··· Source material ···
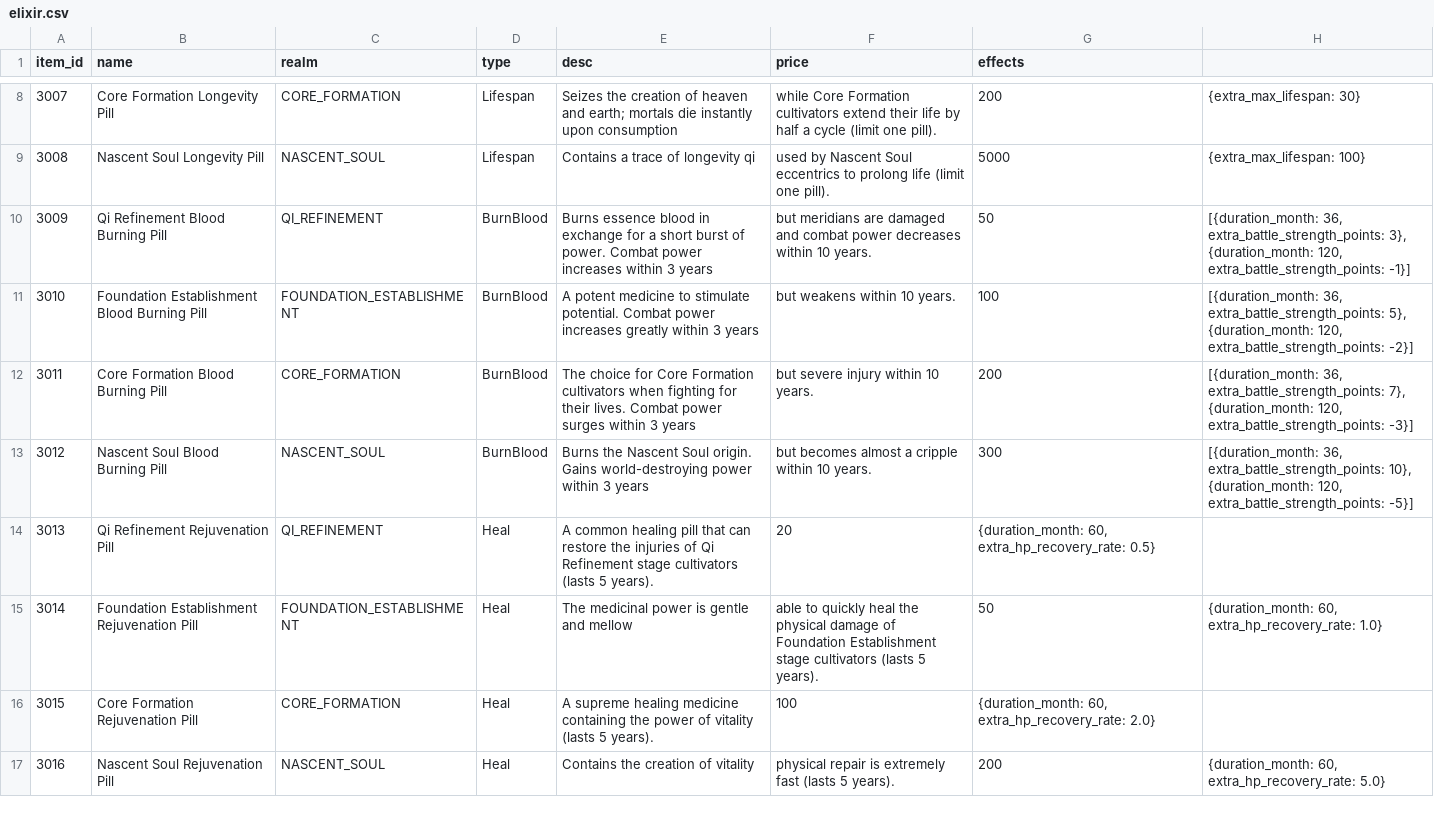
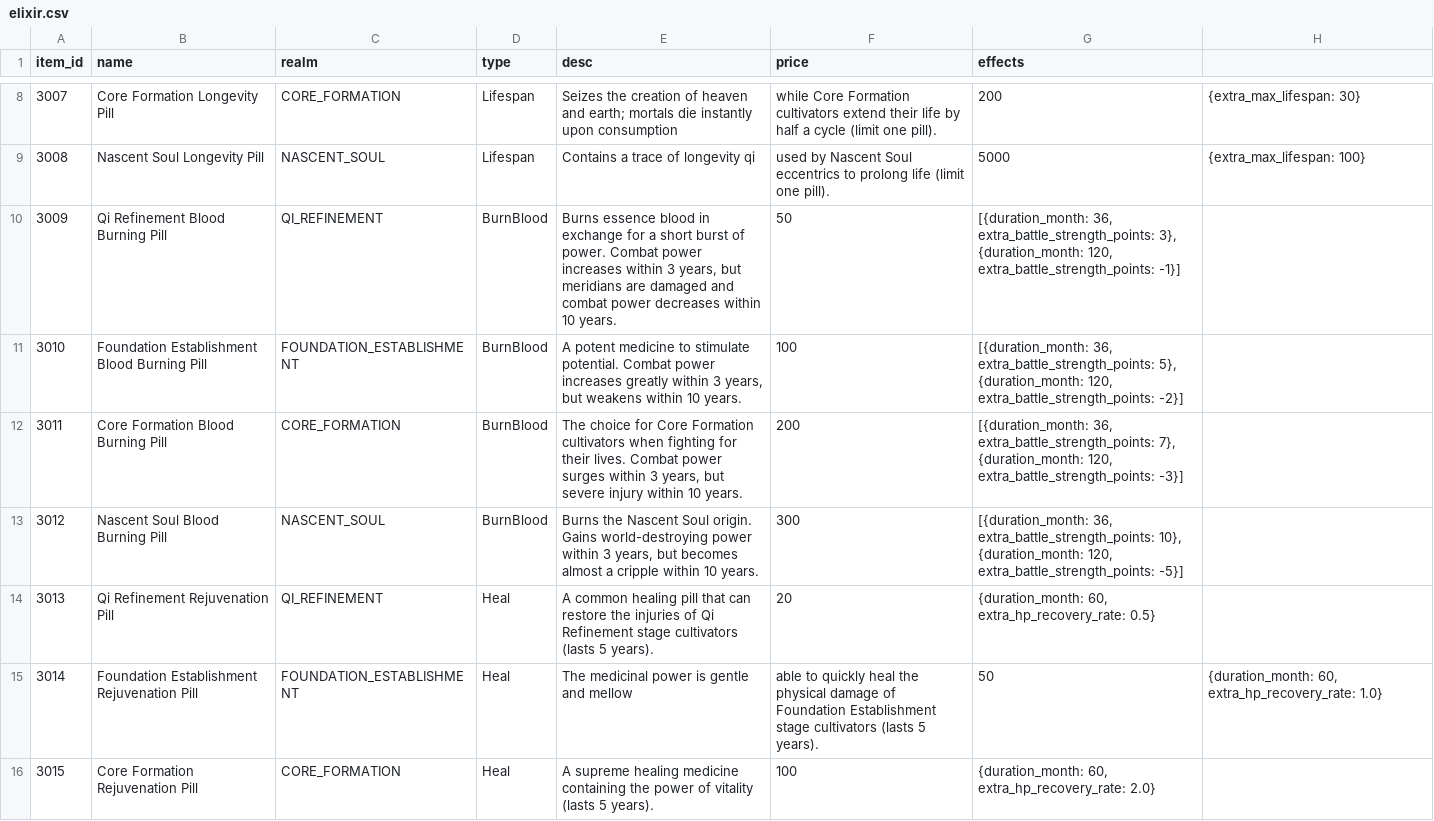
Before and after one commit to 4thfever/cultivation-world-simulator, a CSV file: static/locales/en-US/game_configs/elixir.csv, drawn as a sheet; only a part is shown, gaps mark what is left out; the shorter side is filled out with more unchanged rows.

```diff
--- a/static/locales/en-US/game_configs/elixir.csv
+++ b/static/locales/en-US/game_configs/elixir.csv
@@ -9,6 +9,6 @@ item_id,name,realm,type,desc,price,effects
 3008,Nascent Soul Longevity Pill,NASCENT_SOUL,Lifespan,Contains a trace of longevity qi, used by Nascent Soul eccentrics to prolong life (limit one pill).,5000,{extra_max_lifespan: 100}
-3009,Qi Refinement Blood Burning Pill,QI_REFINEMENT,BurnBlood,Burns essence blood in exchange for a short burst of power. Combat power increases within 3 years, but meridians are damaged and combat power decreases within 10 years.,50,"[{duration_month: 36, extra_battle_strength_points: 3}, {duration_month: 120, extra_battle_strength_points: -1}]"
-3010,Foundation Establishment Blood Burning Pill,FOUNDATION_ESTABLISHMENT,BurnBlood,A potent medicine to stimulate potential. Combat power increases greatly within 3 years, but weakens within 10 years.,100,"[{duration_month: 36, extra_battle_strength_points: 5}, {duration_month: 120, extra_battle_strength_points: -2}]"
-3011,Core Formation Blood Burning Pill,CORE_FORMATION,BurnBlood,The choice for Core Formation cultivators when fighting for their lives. Combat power surges within 3 years, but severe injury within 10 years.,200,"[{duration_month: 36, extra_battle_strength_points: 7}, {duration_month: 120, extra_battle_strength_points: -3}]"
-3012,Nascent Soul Blood Burning Pill,NASCENT_SOUL,BurnBlood,Burns the Nascent Soul origin. Gains world-destroying power within 3 years, but becomes almost a cripple within 10 years.,300,"[{duration_month: 36, extra_battle_strength_points: 10}, {duration_month: 120, extra_battle_strength_points: -5}]"
+3009,Qi Refinement Blood Burning Pill,QI_REFINEMENT,BurnBlood,"Burns essence blood in exchange for a short burst of power. Combat power increases within 3 years, but meridians are damaged and combat power decreases within 10 years.",50,"[{duration_month: 36, extra_battle_strength_points: 3}, {duration_month: 120, extra_battle_strength_points: -1}]"
+3010,Foundation Establishment Blood Burning Pill,FOUNDATION_ESTABLISHMENT,BurnBlood,"A potent medicine to stimulate potential. Combat power increases greatly within 3 years, but weakens within 10 years.",100,"[{duration_month: 36, extra_battle_strength_points: 5}, {duration_month: 120, extra_battle_strength_points: -2}]"
+3011,Core Formation Blood Burning Pill,CORE_FORMATION,BurnBlood,"The choice for Core Formation cultivators when fighting for their lives. Combat power surges within 3 years, but severe injury within 10 years.",200,"[{duration_month: 36, extra_battle_strength_points: 7}, {duration_month: 120, extra_battle_strength_points: -3}]"
+3012,Nascent Soul Blood Burning Pill,NASCENT_SOUL,BurnBlood,"Burns the Nascent Soul origin. Gains world-destroying power within 3 years, but becomes almost a cripple within 10 years.",300,"[{duration_month: 36, extra_battle_strength_points: 10}, {duration_month: 120, extra_battle_strength_points: -5}]"
 3013,Qi Refinement Rejuvenation Pill,QI_REFINEMENT,Heal,A common healing pill that can restore the injuries of Qi Refinement stage cultivators (lasts 5 years).,20,"{duration_month: 60, extra_hp_recovery_rate: 0.5}"
```
Also changed, not shown: 30 other files.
···
## Task prompt:
Check each line above for the word "damaged" and copy the ones that have it.

## Result for this task:
-3009,Qi Refinement Blood Burning Pill,QI_REFINEMENT,BurnBlood,Burns essence blood in exchange for a short burst of power. Combat power increases within 3 years, but meridians are damaged and combat power decreases within 10 years.,50,"[{duration_month: 36, extra_battle_strength_points: 3}, {duration_month: 120, extra_battle_strength_points: -1}]"
+3009,Qi Refinement Blood Burning Pill,QI_REFINEMENT,BurnBlood,"Burns essence blood in exchange for a short burst of power. Combat power increases within 3 years, but meridians are damaged and combat power decreases within 10 years.",50,"[{duration_month: 36, extra_battle_strength_points: 3}, {duration_month: 120, extra_battle_strength_points: -1}]"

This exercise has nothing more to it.